Richard Moross is bringing paper back into fashion.
It’s hard not to be impressed the first time you’re handed a Moo business card.
The weight of the paper, elegant typefaces and embossed lettering… you instinctively take its owner very seriously.
Moo has long been loved by entrepreneurs and small businesses across London’s tech scene, a stylish way of punching above their weight, and in recent years Airbnb, Indiegogo and even some divisions at Google have turned to Moo.
And despite being the age of the sharing economy, digital banking and artificial intelligence, Moo’s paper cards play into a trend going in the exact opposite direction.
Our love of the physical.
“Printing is an amazing industry. It’s been around for hundreds of years. It’s a very family-oriented business, but I wouldn’t say it’s very technically progressive,” Richard Moross, Moo’s CEO, founder and a self-proclaimed technologist, told The Memo.
“We’re all about unleashing your desire to self-express and to talk about your business in a more dynamic, personal way.”
That sounds like marketing, but it’s exactly what Moo’s done over the last decade.
Moross’s earliest innovations were technologies like Printfinity, which lets you have a different image or graphic on the back of every business card.
He’s experimented with near-field communication (NFC) chips embedded in the paper of cards to let you store your contact details digitally and let recipients simply swipe your card against their Android smartphone – an experiment that Moross says hasn’t yet taken off.
Most recently his team developed cotton cards, a novel concept made from the recycled off-cuts from t-shirts, printed from Moo’s vast warehouse in Dagenham.

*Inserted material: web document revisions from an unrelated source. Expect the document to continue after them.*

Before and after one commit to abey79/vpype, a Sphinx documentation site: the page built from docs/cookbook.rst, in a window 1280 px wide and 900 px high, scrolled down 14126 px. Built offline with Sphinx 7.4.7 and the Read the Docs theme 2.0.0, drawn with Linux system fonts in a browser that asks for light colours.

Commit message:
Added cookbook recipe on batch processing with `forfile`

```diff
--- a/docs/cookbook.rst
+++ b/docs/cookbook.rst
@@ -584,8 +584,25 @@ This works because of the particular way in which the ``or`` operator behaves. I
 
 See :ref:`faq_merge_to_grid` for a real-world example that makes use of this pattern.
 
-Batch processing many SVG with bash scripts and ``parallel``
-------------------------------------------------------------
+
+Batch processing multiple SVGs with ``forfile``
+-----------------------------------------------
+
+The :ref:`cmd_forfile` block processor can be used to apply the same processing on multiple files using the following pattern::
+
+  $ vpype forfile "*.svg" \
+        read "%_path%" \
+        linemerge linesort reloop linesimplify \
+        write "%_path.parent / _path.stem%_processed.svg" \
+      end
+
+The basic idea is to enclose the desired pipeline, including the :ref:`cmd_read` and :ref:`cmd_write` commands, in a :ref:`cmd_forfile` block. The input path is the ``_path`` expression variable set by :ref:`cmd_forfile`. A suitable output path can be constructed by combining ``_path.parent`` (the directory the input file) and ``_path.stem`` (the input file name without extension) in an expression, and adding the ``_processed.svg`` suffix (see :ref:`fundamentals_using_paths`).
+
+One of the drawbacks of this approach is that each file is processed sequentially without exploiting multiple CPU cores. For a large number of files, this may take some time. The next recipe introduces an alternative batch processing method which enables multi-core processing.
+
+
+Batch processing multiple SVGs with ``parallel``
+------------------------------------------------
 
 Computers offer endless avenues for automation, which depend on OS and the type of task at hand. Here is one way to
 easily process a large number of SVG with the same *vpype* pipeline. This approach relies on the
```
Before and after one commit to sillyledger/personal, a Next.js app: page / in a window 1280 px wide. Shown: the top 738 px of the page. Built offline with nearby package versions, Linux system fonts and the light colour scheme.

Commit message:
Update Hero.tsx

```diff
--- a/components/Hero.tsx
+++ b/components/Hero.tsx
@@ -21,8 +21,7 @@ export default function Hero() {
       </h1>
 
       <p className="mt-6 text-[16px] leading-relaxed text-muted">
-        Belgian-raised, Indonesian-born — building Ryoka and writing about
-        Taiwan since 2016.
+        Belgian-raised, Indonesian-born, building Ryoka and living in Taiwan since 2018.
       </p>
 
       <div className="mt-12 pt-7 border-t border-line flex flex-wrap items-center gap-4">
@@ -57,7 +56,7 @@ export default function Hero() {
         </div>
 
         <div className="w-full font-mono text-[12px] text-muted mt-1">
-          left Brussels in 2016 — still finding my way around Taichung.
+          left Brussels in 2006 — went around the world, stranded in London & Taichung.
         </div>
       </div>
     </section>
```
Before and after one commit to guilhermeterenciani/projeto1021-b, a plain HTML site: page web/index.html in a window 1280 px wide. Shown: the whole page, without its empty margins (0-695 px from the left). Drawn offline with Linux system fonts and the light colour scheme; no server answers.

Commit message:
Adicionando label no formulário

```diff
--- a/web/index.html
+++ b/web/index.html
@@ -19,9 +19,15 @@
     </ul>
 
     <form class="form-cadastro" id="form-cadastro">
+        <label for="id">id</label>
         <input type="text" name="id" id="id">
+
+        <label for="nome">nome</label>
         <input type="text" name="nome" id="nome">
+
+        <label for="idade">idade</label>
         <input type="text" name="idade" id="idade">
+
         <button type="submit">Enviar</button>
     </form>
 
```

Yes, in 2017 tech-savvy entrepreneurs are investing in business cards made from t-shirts – bang-on trend for a more sustainable future.
But doesn’t this go against common wisdom, that our lives are becoming increasingly digital?
“I think in this environment, physical tokens are actually more important,” says Moross.
“These are totems of our self, our identity. They cut through all of that digital noise.”
Moross won’t be drawn on Moo’s sales numbers, but he says that across the business card market “it’s entirely possible that, in number, they’re shrinking, but the value or amount spend per card is actually going up.”
He’s right that business cards have yet to be replaced by technology, a card in the hand is still quicker and often more impactful than any app or social network.
Right now Moross says he believes the longevity of paper business cards could simply be “forever”.
“The physical item will be considered the premium. Maybe it’s not the thing you use every day, but it’s still an extremely valuable experience we’ll use when we want to do something special.”
So don’t despair that digital is dominating, because physical is finding its own special place in our lives.